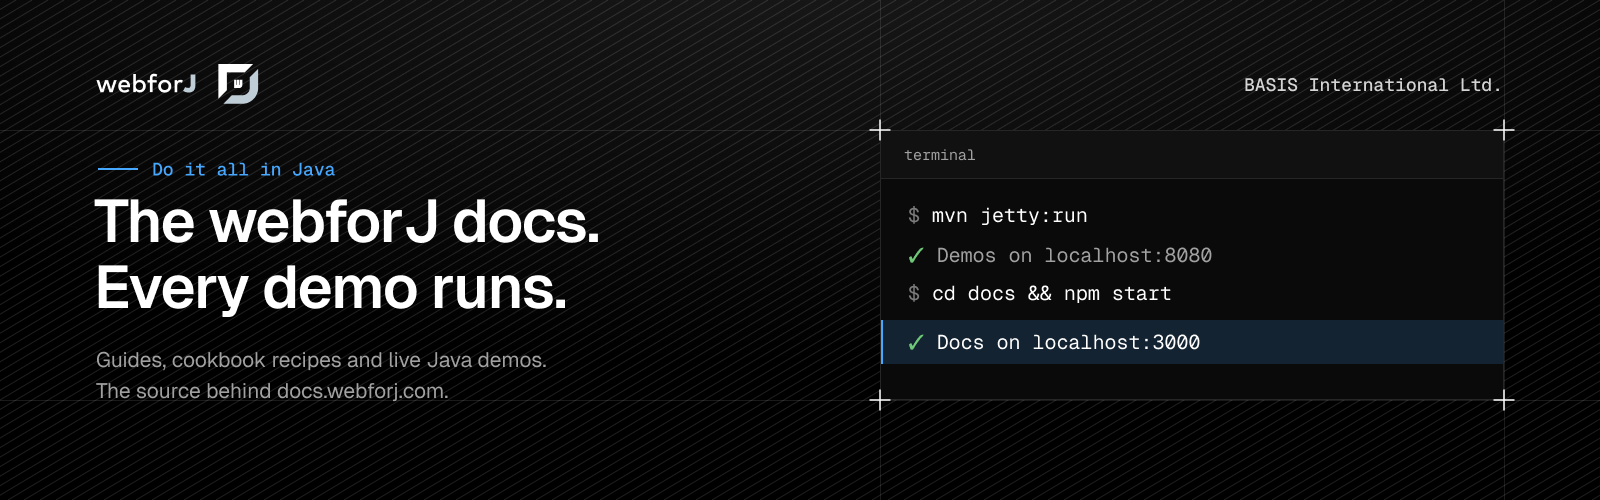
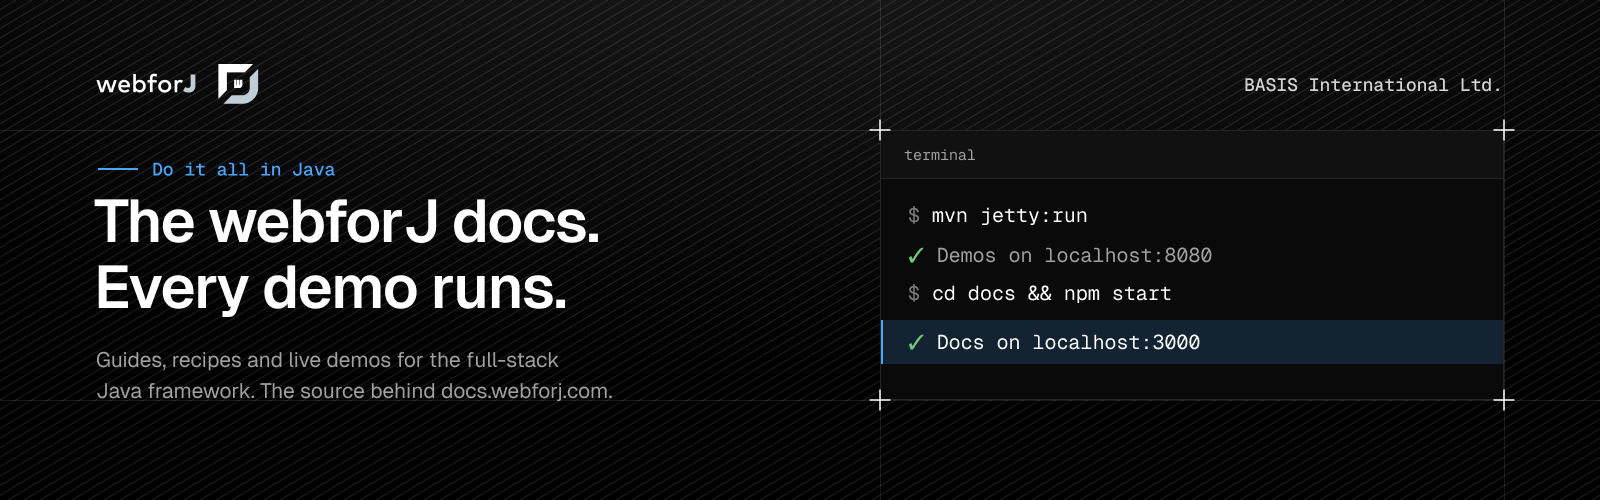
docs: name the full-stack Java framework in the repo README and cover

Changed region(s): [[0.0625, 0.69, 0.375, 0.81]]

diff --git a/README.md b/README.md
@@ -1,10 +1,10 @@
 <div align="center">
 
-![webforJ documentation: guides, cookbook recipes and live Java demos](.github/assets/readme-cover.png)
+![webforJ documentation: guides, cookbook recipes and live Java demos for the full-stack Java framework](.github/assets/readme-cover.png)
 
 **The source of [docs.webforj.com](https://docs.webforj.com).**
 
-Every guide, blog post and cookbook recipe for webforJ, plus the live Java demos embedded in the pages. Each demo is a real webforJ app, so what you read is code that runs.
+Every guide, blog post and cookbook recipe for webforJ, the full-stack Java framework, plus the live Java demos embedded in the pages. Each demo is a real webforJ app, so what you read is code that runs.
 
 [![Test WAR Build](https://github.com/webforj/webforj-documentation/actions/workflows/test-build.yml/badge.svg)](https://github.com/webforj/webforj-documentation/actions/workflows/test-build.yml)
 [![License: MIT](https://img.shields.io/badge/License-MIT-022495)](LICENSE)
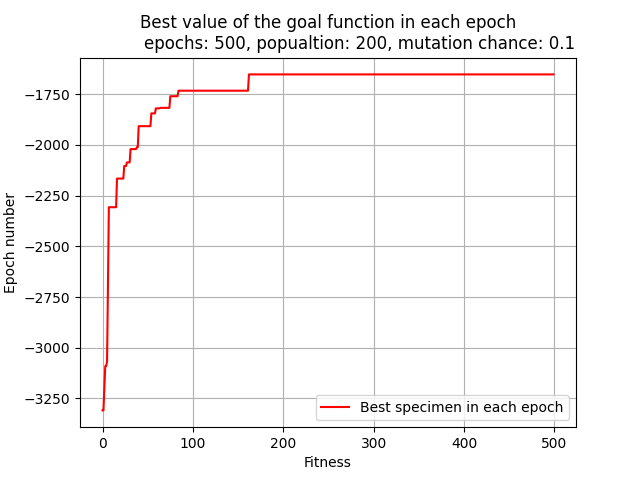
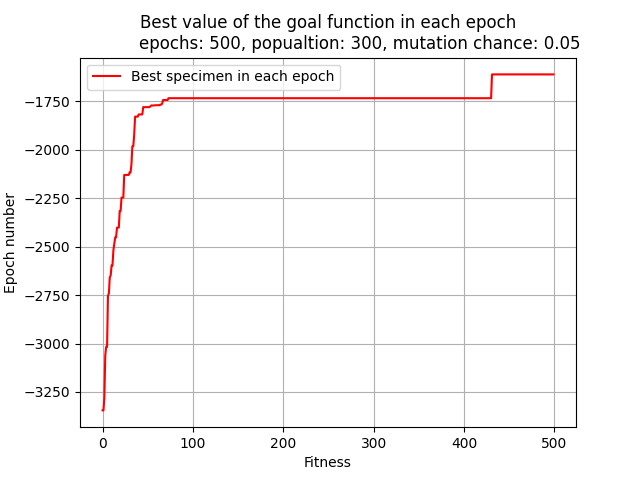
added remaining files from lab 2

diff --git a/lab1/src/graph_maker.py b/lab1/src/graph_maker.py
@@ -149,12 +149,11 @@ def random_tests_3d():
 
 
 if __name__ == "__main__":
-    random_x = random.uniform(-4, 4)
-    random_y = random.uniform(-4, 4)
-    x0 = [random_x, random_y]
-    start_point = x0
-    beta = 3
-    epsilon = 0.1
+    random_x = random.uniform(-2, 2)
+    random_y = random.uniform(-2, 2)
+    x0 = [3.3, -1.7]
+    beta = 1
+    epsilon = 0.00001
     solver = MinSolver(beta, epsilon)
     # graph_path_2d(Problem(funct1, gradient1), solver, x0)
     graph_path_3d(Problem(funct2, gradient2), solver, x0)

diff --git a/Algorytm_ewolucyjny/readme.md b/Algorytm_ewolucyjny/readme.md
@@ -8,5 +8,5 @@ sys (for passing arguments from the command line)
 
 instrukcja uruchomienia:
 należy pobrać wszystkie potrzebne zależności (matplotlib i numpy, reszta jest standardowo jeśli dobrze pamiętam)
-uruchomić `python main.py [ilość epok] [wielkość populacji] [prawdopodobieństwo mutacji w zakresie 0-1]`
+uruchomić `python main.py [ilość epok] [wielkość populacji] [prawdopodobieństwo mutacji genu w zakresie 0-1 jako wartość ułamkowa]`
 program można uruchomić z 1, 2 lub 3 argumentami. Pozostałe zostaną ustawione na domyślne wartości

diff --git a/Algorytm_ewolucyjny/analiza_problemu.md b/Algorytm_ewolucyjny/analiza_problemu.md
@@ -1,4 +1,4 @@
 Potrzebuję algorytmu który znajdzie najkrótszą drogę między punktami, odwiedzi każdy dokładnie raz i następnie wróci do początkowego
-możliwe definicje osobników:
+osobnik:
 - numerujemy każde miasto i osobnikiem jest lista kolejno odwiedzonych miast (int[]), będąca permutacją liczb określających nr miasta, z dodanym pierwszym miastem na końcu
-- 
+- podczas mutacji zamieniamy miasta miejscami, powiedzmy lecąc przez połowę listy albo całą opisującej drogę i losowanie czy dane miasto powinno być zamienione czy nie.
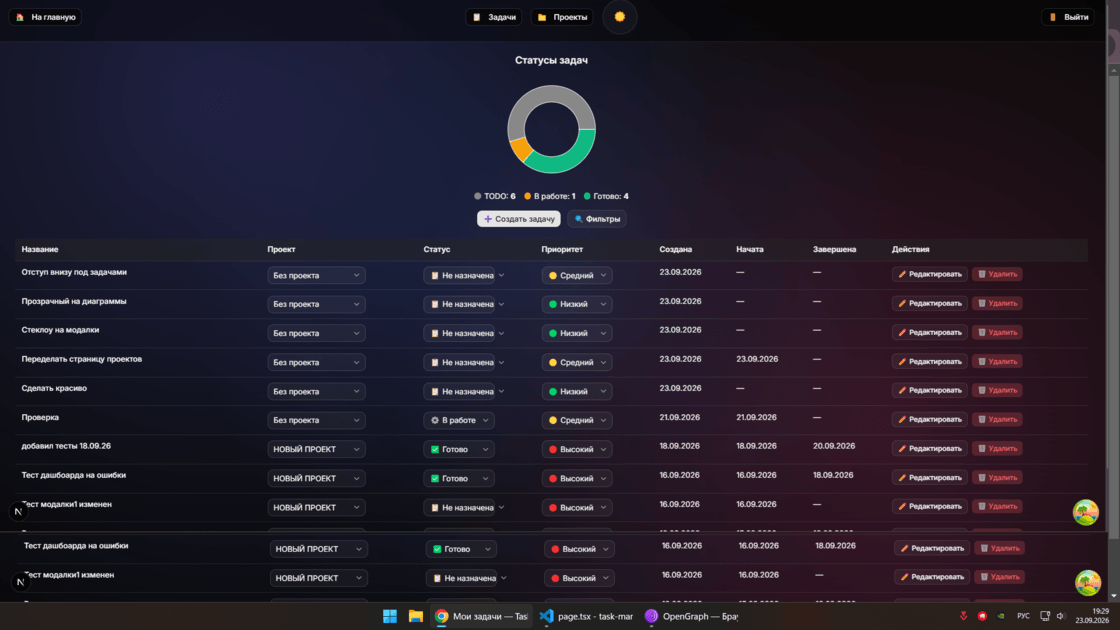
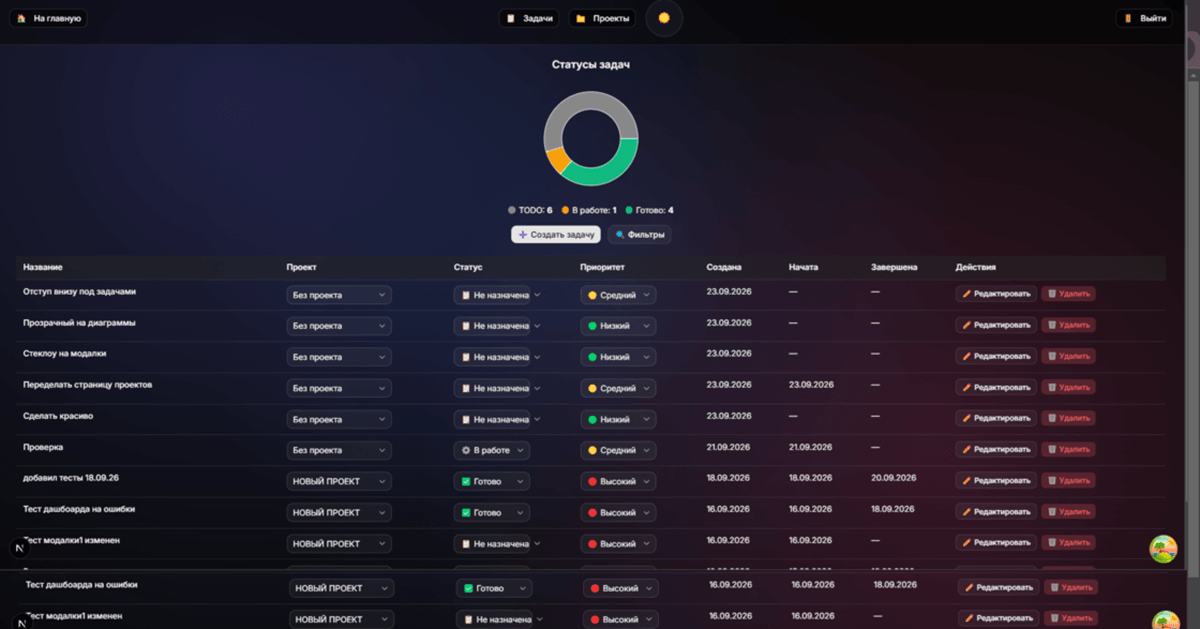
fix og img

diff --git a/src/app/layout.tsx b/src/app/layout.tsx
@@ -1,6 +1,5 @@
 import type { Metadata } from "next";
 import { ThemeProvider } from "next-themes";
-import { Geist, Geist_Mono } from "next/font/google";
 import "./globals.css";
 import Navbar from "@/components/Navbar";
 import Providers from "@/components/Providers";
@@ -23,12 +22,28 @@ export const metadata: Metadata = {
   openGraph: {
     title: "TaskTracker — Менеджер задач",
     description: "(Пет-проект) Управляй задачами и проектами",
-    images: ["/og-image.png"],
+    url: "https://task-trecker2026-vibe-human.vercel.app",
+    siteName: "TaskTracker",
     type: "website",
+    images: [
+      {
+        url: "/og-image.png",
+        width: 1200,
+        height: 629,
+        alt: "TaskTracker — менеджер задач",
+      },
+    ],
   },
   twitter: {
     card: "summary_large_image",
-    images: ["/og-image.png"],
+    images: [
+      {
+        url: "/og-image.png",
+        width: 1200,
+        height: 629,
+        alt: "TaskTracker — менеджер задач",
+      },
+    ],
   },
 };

◇ ◇ ◇ ◇ ◇ ◇ ◇

# Your instructions
Check each line of the records above for "guides", and copy those that have it.

# Finished task
-![webforJ documentation: guides, cookbook recipes and live Java demos](.github/assets/readme-cover.png)
+![webforJ documentation: guides, cookbook recipes and live Java demos for the full-stack Java framework](.github/assets/readme-cover.png)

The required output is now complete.